- **Problem description**:
Word for word, copy the lines beginning at the one with "Above is the page before, as" and ending at the last line below; pictures stay out.
━━━━━ Data for analysis ━━━━━
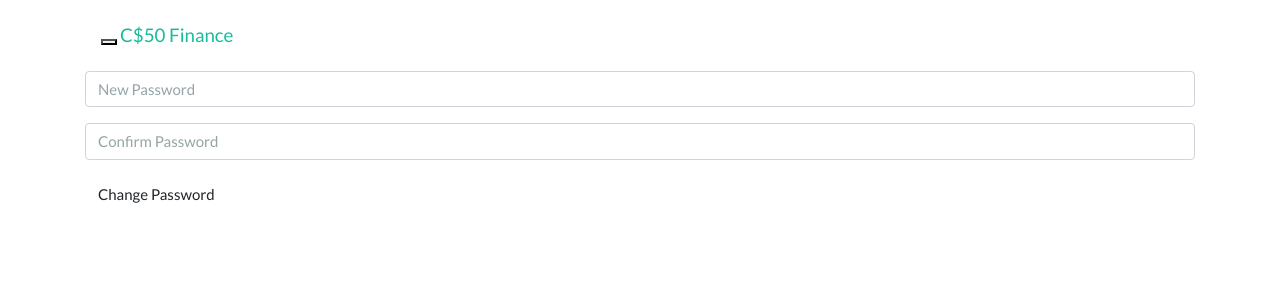
Repository: Insiyaa/WMP-CS50-Insiyaa
Page: http://localhost/change
The author's editor kept a record of every edit. The page is drawn from the files as they stood at one moment, then again after the next edit.
The browser window is 1280 px wide. The pictures show the whole page.
Some web libraries are served in a nearby version. The page is served by the project's application, run on Flask 3 (pset7/finance/application.py). The session is filled in as if someone had signed in: {"user_id": 1}.

Above is the page before.
Console error (its wording comes from the project's code and is left out).

After the next edit:
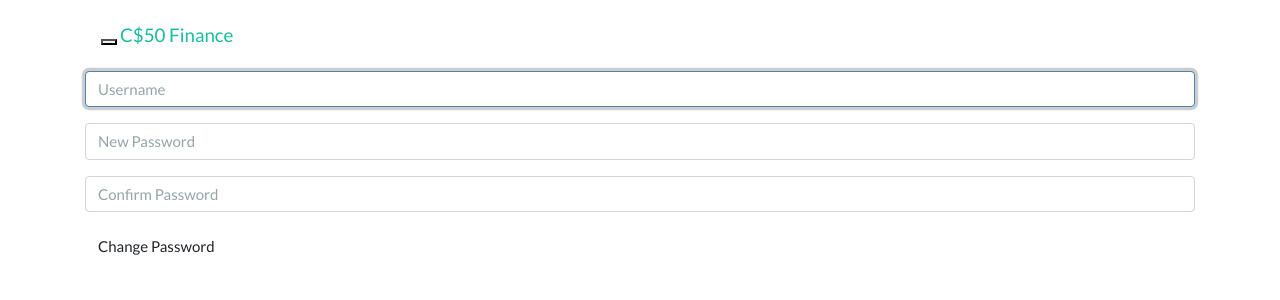
The edit:
--- a/pset7/finance/templates/change.html
+++ b/pset7/finance/templates/change.html
@@ -7,6 +7,9 @@
 {% block main %}
     <form action="{{ url_for('change') }}" method="post">
         <fieldset>
+            <div class="form-group">
+                <input autocomplete="off" autofocus class="form-control" name="username" placeholder="Username" type="text"/>
+            </div>
             <div class="form-group">
                 <input class="form-control" name="password" placeholder="New Password" type="password"/>
             </div>
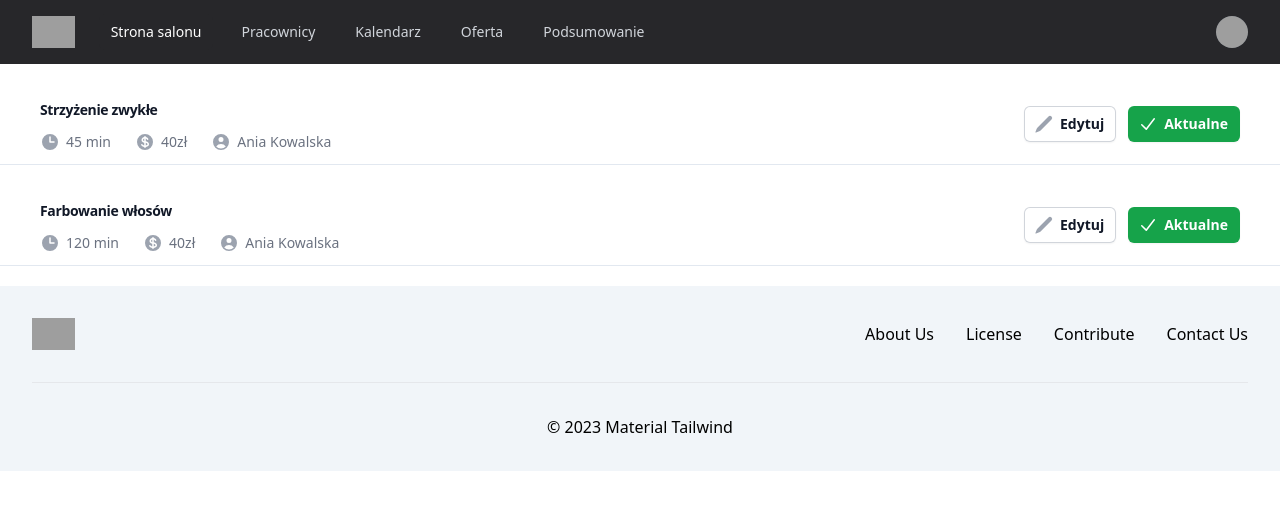
Repository: PrzemyslawJura/my-app
Page: /oferta (app in frontend/)
The author's editor kept a copy of each file at every save. The page is drawn from the files as they stood at one save, then again after the next save.
The browser window is 1280 px wide. The pictures show the whole page.
Pictures or frames that could not be fetched are drawn as grey boxes. The page's requests for data from a server got no answer. The project was rebuilt for these pictures with package versions that can differ from the ones it lists, and the page was loaded fresh each time. No one was signed in, and anything a server would have sent is missing. Also part of the build but not shown: frontend/src/components/Location.jsx, frontend/src/home/Feature.jsx, frontend/src/shared_np_buttony_inputy_kalendarze_itp/PaginationTile.jsx, frontend/src/home/Pagination.jsx, frontend/src/home/Listbox.jsx, frontend/src/home/StepOne.jsx, frontend/src/home/StepTwo.jsx, frontend/src/home/SalonOffer.jsx and 22 more.

Above is the page before, as saved 2023-11-24 12:40:47.

After the next save:
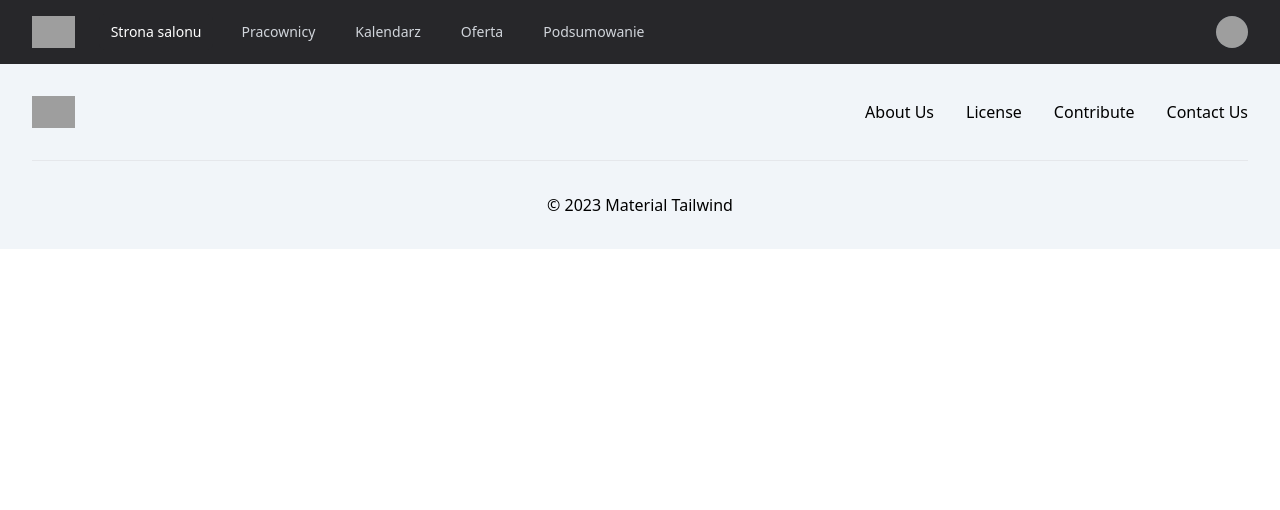
Saved 31 s later.
--- a/frontend/src/components/Service.jsx
+++ b/frontend/src/components/Service.jsx
@@ -39,7 +39,7 @@ export default function Service({workerId}) {
 
   return (
     <div className=''>
-    {services.map((service) => (
+    {service.map((service) => (
     <div className="lg:flex lg:items-center lg:justify-between my-5 px-10 mx-auto p-3 border-slate-200 border-b">
       <OneService service={service}/>
       <div className="mt-5 flex lg:ml-4 lg:mt-0">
━━━━━
- **Response to this task**:
Above is the page before, as saved 2023-11-24 12:40:47.

After the next save:
Saved 31 s later.
--- a/frontend/src/components/Service.jsx
+++ b/frontend/src/components/Service.jsx
@@ -39,7 +39,7 @@ export default function Service({workerId}) {
 
   return (
     <div className=''>
-    {services.map((service) => (
+    {service.map((service) => (
     <div className="lg:flex lg:items-center lg:justify-between my-5 px-10 mx-auto p-3 border-slate-200 border-b">
       <OneService service={service}/>
       <div className="mt-5 flex lg:ml-4 lg:mt-0">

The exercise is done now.